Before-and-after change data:
──────────

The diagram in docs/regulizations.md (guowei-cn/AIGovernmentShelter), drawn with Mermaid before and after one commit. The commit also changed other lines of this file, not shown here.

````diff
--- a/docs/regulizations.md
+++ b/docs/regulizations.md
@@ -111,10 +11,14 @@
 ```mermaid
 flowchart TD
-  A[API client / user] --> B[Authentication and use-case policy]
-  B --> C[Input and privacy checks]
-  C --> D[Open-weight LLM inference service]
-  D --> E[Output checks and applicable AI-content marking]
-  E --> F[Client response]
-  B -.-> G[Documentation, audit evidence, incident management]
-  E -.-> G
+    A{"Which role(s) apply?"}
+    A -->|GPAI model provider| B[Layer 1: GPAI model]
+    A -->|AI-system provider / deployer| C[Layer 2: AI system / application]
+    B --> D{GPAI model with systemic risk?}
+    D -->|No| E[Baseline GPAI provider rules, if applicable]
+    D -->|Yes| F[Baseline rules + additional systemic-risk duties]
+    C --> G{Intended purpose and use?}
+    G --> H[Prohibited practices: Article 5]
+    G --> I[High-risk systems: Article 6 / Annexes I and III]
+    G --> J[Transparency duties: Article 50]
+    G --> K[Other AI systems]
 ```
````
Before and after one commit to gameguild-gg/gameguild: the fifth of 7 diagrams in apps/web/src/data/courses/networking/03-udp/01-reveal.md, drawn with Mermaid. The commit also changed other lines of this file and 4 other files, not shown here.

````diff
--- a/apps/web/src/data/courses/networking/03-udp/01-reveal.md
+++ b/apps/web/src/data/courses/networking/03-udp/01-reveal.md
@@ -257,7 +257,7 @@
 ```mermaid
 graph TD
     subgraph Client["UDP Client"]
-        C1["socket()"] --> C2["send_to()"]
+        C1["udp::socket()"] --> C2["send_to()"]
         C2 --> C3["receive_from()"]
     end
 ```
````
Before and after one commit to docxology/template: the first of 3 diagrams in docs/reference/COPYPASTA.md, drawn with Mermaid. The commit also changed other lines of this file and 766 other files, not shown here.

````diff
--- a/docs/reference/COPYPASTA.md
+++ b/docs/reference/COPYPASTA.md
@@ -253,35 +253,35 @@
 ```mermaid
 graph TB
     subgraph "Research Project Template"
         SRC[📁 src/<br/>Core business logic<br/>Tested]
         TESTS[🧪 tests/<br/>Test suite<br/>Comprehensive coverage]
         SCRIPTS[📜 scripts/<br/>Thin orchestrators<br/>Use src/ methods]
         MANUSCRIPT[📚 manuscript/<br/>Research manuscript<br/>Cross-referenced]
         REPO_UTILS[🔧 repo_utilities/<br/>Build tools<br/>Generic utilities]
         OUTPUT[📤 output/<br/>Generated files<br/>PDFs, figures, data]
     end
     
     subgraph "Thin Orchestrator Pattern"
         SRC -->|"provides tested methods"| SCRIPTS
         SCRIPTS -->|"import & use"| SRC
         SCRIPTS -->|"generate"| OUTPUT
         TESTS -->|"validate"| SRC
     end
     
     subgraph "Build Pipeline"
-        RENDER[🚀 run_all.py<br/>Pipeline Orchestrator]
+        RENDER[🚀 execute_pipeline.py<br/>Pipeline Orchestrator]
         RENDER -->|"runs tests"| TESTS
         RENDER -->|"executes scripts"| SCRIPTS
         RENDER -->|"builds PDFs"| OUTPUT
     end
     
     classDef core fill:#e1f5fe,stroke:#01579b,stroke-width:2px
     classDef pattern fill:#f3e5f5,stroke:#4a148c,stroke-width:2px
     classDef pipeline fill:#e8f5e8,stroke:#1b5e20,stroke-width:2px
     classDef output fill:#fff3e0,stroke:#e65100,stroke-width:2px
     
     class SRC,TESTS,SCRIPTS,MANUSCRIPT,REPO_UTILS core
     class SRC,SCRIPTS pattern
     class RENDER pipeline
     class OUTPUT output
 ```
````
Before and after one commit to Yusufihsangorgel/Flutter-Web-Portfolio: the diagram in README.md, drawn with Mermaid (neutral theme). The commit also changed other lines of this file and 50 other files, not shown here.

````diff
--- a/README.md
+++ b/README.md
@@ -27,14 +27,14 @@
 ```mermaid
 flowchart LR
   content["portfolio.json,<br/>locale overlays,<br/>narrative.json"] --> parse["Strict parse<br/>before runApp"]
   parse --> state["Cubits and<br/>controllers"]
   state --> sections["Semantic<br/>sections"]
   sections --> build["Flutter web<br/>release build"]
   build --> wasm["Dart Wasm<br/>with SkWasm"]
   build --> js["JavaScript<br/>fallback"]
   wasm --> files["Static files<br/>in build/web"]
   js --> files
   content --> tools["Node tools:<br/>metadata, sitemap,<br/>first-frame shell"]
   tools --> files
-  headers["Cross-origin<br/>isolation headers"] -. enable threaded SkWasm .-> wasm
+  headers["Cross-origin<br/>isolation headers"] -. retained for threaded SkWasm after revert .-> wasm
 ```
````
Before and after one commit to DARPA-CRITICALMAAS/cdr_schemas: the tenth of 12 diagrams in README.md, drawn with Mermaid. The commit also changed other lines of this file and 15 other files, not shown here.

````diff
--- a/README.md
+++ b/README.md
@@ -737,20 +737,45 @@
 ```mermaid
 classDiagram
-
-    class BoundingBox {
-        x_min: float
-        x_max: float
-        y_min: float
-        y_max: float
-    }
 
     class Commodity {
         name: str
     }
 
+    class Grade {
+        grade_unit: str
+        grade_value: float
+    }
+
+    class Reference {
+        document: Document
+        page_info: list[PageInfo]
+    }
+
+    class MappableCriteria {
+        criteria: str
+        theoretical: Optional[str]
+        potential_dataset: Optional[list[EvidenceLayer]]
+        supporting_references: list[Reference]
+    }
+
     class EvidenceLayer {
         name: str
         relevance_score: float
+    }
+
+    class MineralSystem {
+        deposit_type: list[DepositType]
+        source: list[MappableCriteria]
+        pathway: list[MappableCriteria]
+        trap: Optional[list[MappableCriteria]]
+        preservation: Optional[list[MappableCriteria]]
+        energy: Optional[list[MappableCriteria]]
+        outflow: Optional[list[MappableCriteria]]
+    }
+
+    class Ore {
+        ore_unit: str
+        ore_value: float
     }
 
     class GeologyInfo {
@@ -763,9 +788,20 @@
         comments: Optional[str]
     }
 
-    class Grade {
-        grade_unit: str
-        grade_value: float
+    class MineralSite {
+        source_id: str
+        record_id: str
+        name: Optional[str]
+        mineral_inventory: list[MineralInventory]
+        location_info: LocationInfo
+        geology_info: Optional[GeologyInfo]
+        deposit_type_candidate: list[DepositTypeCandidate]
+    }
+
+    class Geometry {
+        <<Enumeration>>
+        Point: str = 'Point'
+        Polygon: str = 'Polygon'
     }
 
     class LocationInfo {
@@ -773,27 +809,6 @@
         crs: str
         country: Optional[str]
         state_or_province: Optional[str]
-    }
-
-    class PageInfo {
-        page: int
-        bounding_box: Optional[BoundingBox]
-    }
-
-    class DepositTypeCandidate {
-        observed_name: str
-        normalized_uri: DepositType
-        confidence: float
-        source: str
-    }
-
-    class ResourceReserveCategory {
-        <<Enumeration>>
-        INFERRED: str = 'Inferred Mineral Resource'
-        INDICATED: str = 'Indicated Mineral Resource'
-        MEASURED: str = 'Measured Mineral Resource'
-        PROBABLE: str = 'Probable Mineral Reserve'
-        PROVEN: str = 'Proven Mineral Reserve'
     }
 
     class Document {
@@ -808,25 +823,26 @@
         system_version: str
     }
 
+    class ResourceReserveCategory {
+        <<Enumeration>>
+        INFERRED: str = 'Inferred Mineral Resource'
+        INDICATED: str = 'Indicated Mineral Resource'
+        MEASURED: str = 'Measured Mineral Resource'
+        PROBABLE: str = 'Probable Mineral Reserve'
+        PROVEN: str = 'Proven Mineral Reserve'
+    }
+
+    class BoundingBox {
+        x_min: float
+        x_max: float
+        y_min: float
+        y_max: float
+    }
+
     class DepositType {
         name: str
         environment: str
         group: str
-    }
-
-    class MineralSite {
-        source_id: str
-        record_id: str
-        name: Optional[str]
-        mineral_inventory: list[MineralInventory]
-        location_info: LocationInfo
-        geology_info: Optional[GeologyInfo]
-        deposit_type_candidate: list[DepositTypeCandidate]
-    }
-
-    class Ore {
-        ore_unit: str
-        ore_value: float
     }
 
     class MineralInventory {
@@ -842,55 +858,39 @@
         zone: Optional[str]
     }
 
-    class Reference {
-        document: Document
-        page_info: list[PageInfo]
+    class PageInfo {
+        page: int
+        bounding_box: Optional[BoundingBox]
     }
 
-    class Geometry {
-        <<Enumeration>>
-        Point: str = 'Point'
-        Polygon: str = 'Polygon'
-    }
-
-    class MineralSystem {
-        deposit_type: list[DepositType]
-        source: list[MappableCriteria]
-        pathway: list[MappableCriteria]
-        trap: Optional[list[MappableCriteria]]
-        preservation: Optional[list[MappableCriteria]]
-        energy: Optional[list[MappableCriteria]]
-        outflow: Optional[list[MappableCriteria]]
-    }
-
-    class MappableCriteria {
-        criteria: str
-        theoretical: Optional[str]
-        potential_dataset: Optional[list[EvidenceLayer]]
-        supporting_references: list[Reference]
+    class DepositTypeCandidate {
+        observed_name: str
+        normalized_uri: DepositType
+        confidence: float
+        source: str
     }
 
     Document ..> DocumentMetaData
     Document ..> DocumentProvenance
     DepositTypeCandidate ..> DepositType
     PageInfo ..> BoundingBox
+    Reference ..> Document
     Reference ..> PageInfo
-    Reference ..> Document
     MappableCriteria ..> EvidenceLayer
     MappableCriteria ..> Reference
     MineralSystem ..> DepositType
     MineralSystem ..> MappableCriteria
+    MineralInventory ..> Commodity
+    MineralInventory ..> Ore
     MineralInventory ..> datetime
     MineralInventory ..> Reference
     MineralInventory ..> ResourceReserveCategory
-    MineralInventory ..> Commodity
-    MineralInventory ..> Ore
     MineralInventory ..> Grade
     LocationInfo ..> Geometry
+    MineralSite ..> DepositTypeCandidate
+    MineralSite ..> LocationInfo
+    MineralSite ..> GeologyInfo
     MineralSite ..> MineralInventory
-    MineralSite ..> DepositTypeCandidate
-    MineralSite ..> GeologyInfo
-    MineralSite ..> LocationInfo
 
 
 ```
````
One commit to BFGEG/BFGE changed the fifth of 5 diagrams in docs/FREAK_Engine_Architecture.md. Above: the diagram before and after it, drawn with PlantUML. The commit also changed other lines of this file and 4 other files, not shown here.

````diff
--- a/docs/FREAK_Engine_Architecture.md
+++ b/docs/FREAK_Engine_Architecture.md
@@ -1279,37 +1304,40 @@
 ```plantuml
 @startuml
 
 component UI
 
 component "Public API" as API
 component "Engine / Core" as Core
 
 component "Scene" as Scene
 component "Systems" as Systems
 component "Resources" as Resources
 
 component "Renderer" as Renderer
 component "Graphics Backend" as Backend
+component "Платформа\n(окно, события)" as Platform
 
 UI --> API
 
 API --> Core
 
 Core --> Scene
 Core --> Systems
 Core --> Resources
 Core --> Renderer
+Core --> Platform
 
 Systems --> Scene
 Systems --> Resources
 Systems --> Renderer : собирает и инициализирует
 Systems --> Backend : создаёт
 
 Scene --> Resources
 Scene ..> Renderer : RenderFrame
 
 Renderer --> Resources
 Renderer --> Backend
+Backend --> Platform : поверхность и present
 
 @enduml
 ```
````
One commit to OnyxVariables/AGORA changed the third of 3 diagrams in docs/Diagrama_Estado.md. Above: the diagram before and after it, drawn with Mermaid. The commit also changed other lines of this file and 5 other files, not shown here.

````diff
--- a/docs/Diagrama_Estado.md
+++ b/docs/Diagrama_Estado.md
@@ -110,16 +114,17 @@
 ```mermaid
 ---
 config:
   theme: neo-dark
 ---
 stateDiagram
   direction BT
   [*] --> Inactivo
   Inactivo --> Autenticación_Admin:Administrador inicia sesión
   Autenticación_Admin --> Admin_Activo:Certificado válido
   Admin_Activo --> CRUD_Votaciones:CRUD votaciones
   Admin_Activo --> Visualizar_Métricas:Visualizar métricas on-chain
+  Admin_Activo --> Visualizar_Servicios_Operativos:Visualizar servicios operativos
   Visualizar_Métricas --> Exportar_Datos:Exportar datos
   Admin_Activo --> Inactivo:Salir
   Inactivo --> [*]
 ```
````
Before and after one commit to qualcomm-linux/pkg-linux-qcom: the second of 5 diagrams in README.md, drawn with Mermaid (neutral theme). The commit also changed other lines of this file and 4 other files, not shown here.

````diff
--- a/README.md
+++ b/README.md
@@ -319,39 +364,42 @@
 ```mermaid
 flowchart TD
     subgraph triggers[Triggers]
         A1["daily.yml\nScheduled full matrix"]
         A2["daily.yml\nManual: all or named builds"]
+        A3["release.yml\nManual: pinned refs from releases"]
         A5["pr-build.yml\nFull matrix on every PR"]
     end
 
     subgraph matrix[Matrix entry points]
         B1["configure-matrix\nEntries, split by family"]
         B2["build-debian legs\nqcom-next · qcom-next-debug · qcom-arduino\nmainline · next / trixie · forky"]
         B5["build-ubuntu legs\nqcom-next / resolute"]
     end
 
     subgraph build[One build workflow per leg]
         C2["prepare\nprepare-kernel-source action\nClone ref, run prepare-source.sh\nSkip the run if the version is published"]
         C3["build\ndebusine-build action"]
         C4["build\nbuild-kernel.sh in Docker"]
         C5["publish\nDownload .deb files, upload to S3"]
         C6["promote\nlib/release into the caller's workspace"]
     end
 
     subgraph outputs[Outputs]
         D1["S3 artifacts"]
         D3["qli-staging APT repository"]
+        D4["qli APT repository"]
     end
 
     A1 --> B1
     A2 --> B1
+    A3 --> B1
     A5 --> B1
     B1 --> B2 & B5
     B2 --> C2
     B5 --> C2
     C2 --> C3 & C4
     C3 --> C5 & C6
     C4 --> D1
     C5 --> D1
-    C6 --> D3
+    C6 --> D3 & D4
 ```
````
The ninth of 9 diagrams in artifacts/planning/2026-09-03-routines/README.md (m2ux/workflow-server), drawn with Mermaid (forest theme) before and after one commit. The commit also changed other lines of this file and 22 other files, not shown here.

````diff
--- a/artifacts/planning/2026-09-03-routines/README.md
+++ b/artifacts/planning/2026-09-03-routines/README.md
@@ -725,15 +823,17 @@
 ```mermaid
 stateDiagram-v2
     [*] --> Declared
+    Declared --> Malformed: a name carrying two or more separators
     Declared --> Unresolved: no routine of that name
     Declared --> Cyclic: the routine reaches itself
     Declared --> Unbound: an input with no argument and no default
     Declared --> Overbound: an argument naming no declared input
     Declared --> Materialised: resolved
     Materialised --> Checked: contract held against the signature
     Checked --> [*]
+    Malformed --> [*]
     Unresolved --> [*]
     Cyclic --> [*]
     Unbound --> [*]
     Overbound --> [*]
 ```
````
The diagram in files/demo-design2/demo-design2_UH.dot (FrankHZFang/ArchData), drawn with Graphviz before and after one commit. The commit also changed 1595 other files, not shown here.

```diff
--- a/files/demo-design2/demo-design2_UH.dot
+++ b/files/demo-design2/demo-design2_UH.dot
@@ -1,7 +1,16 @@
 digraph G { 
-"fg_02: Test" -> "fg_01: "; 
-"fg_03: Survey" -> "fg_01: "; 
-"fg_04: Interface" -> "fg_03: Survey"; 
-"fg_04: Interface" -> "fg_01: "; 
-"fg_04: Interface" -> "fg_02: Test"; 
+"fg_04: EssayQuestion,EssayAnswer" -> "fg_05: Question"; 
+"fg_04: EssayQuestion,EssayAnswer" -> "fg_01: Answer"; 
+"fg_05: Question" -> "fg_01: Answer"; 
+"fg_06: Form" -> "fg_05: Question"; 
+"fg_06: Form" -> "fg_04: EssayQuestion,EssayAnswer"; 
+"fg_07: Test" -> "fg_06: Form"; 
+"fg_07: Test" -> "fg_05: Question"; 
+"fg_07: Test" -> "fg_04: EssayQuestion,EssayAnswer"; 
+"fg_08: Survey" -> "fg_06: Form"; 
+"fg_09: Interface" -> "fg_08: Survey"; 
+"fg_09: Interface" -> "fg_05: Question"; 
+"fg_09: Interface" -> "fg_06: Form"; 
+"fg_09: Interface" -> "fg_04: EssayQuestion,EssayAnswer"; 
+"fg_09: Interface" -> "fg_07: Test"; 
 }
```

──────────

GOAL OF THE EXERCISE:
Report each line above that includes the string "model".

EXERCISE RESPONSE:
+    A -->|GPAI model provider| B[Layer 1: GPAI model]
+    B --> D{GPAI model with systemic risk?}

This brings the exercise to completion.